Up to now, to make this mechanism work, you need the following requirements:
- 2 fully functional mail servers, one for the sender and one for the recipient
- The host and IP information on the mail servers are published in the DNS entries (called zones) of the domains in question.
- Making a DNS query implies having a working DNS server with the correct information published, especially the MX record
Advanced configurations with sender and content controls.
In an advanced configuration, you also have to deal with additional controls, such as:
Greylisting : refuses to accept the sender's email for a few minutes. In the case of a real mailserver and not a spammer, it will be postponed. In the case of spam bots it is often not postponed so you start making a selection of good mail and bad mail. This results in a delay of about 10 to 15 minutes (but even more) of the first message from a new sender for the new month.
DNSBL : occurs if a sender's IP is published in worldwide Spammer lists through UDP requests (similar to those used for DNS queries). If present, the message is rejected and the sender mailserver will return it to the sender, specifying the reason for the delivery refusal.
SPF : is an email validation system designed to detect email spoofing attempts. The system offers administrators of an e-mail domain a mechanism that allows them to define the hosts authorized to send messages from that domain, allowing the recipient to check their validity. The list of hosts authorized to send emails for a given domain is published in the Domain Name System (DNS) for that domain, in the form of specially formatted TXT records. Phishing, and sometimes even spam, use fake sender addresses, so posting and verifying SPF records can be considered in part an anti-spam technique.
DKIM : DomainKeys Identified Mail (DKIM) is an email authentication method designed to prevent spoofing. It allows the recipient of an email to verify the origin of the message, in order to ascertain the authenticity of the sender. DKIM is used to combat phishing and email spam.
In technical terms, DKIM allows a domain to associate its name with an email by affixing a digital signature. Verification is done using the signer's public key published in the domain's DNS. The signature ensures that the email message (including attachments) has not been modified since the signature was placed.
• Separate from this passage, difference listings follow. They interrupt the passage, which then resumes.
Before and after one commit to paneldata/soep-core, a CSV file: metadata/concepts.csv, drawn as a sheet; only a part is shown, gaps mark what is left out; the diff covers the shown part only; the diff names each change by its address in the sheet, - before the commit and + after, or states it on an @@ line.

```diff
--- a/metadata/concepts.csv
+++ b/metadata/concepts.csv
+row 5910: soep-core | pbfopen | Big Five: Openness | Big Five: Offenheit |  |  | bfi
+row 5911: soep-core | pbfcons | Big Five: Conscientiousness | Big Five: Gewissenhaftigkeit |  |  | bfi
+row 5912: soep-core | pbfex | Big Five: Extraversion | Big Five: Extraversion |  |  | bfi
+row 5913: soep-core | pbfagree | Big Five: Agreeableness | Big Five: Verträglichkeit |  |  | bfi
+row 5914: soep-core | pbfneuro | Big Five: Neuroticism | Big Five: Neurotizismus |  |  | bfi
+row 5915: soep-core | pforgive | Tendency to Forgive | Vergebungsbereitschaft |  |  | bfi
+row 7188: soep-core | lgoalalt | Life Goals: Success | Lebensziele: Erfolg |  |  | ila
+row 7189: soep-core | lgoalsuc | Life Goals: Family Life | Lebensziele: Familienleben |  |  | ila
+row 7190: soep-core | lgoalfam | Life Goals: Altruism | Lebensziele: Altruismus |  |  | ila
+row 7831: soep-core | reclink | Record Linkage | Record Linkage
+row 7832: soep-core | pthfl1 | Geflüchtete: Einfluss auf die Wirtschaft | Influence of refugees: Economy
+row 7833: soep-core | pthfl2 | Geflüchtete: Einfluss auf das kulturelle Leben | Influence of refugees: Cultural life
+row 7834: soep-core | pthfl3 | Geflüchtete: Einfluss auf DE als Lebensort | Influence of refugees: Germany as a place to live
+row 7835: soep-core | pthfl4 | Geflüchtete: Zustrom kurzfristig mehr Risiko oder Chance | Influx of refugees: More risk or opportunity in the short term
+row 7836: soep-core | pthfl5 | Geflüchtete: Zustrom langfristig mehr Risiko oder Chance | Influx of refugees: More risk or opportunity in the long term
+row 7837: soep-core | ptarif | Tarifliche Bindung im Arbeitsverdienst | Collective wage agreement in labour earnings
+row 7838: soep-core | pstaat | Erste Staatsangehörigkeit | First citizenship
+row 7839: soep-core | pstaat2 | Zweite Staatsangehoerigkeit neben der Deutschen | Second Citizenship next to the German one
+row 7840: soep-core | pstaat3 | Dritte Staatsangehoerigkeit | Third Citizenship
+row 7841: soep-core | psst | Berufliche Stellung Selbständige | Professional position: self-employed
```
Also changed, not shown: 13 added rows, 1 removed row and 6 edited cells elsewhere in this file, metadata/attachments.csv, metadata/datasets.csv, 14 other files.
Usually, DKIM signatures are not visible to users as they are affixed or verified by service providers (SPs). For this reason, DKIM differs from end-to-end encryption, which does not involve third-party interactions.
Antispam / Antivirus : based on the content, keywords and attachments, the message will be scored. Exceeded a certain score (usually 5) the message will be tagged as SPAM and will be delivered either in the SPAM folder or in normal mail with the subject of the message changed to something like [SPAM] Subject of the message , or *** SPAM *** Subject of the message.
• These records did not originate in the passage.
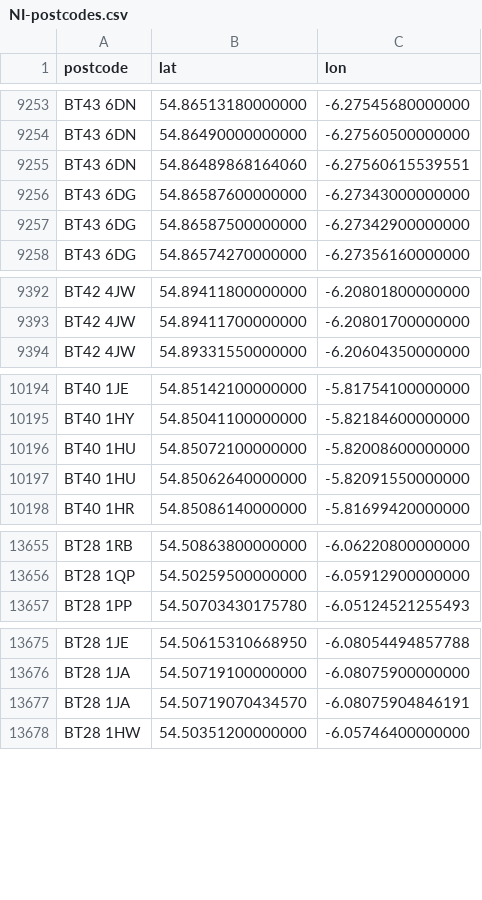
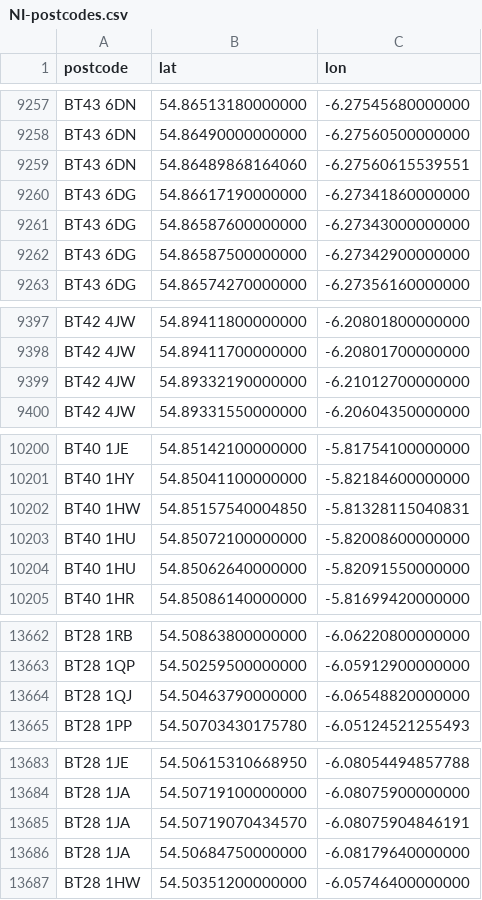
Before and after one commit to osm-uk/NI-Postcodes, a CSV file: data/NI-postcodes.csv, drawn as a sheet; only a part is shown, gaps mark what is left out; the diff covers the shown part only.

```diff
--- a/data/NI-postcodes.csv
+++ b/data/NI-postcodes.csv
@@ -9255,2 +9259,3 @@ BT43 6DN,54.86490000000000,-6.27560500000000
 BT43 6DN,54.86489868164060,-6.27560615539551
+BT43 6DG,54.86617190000000,-6.27341860000000
 BT43 6DG,54.86587600000000,-6.27343000000000
@@ -9393,2 +9398,3 @@ BT42 4JW,54.89411800000000,-6.20801800000000
 BT42 4JW,54.89411700000000,-6.20801700000000
+BT42 4JW,54.89332190000000,-6.21012700000000
 BT42 4JW,54.89331550000000,-6.20604350000000
@@ -10195,2 +10201,3 @@ BT40 1JE,54.85142100000000,-5.81754100000000
 BT40 1HY,54.85041100000000,-5.82184600000000
+BT40 1HW,54.85157540004850,-5.81328115040831
 BT40 1HU,54.85072100000000,-5.82008600000000
@@ -13656,2 +13663,3 @@ BT28 1RB,54.50863800000000,-6.06220800000000
 BT28 1QP,54.50259500000000,-6.05912900000000
+BT28 1QJ,54.50463790000000,-6.06548820000000
 BT28 1PP,54.50703430175780,-6.05124521255493
@@ -13677,2 +13685,3 @@ BT28 1JA,54.50719100000000,-6.08075900000000
 BT28 1JA,54.50719070434570,-6.08075904846191
+BT28 1JA,54.50684750000000,-6.08179640000000
 BT28 1HW,54.50351200000000,-6.05746400000000
```
Also changed, not shown: 9 added rows elsewhere in this file.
In this case, for the message to be received from the recipient's address, the sender must make sure your mailserver ip is not listed as a source of SPAM in the DNSBL, must have the foresight to follow standard rules for writing an email such as writing the subject, inserting a text in the body of the message, avoiding sending files that are almost always prohibited such as executables (.exe,. com, .pif, .bat, etc ..).
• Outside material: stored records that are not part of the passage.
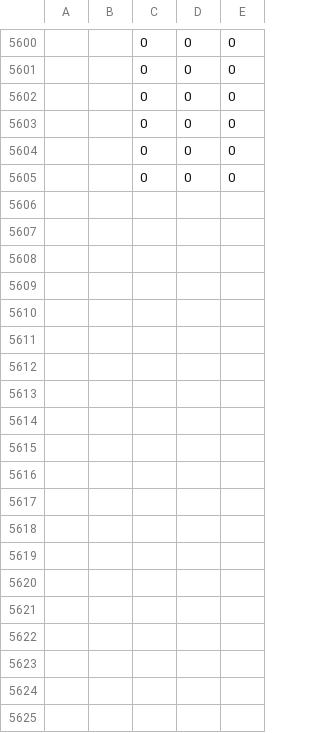
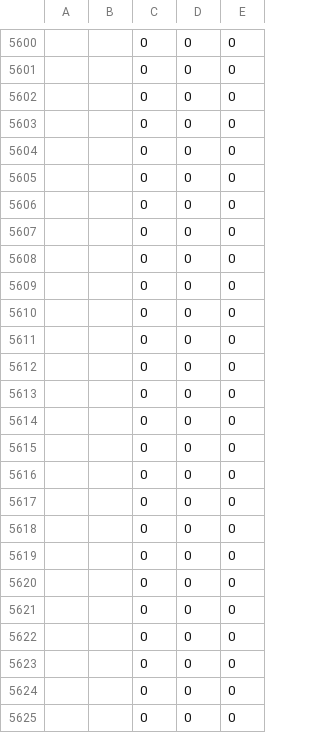
Before and after one commit to luigitercero/MYS1ProjecUnique, a CSV file: ProyectoMYS1Final/bin/Debug/final/Bitacora_Experimento_Scenario1_Rep1.csv (was ProyectoMYS1Final/bin/Debug/final/Bitacora.csv), drawn as a sheet; only a part is shown, gaps mark what is left out; the diff covers the shown part only; the diff names each change by its address in the sheet, - before the commit and + after, or states it on an @@ line.

Commit message:
experimentos y escenarios

```diff
--- a/ProyectoMYS1Final/bin/Debug/final/Bitacora.csv
+++ b/ProyectoMYS1Final/bin/Debug/final/Bitacora_Experimento_Scenario1_Rep1.csv
+row 5606:  |  | 0 | 0 | 0
+row 5607:  |  | 0 | 0 | 0
+row 5608:  |  | 0 | 0 | 0
+row 5609:  |  | 0 | 0 | 0
+row 5610:  |  | 0 | 0 | 0
+row 5611:  |  | 0 | 0 | 0
+row 5612:  |  | 0 | 0 | 0
+row 5613:  |  | 0 | 0 | 0
+row 5614:  |  | 0 | 0 | 0
+row 5615:  |  | 0 | 0 | 0
+row 5616:  |  | 0 | 0 | 0
+row 5617:  |  | 0 | 0 | 0
+row 5618:  |  | 0 | 0 | 0
+row 5619:  |  | 0 | 0 | 0
+row 5620:  |  | 0 | 0 | 0
+row 5621:  |  | 0 | 0 | 0
+row 5622:  |  | 0 | 0 | 0
+row 5623:  |  | 0 | 0 | 0
+row 5624:  |  | 0 | 0 | 0
+row 5625:  |  | 0 | 0 | 0
```
Also changed, not shown: 34 added rows elsewhere in this file, 11 other files.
A concept should also be put on paper: when the email does not arrive or is not received, the fault can be ours as it can be the interlocutor.
If our supplier or customer sends us an email from an address listed in DNSBL, it is his fault that he does not send respecting the rules, and not ours that we automatically reject the message because it is SPAM.
Also it must be said that the mail it is not a real-time communication tool, delivery is not guaranteed and that any use other than that for which it was designed is an incorrect use.
Each error message it returns has an identification code as well as a description of the problem.
By reading this information, we can know without a doubt whether the problem is us or the other interlocutor.
It would be enough to have the desire and take the trouble to read these errors to avoid groping in the dark avoiding inappropriate communications to the company helpdesk.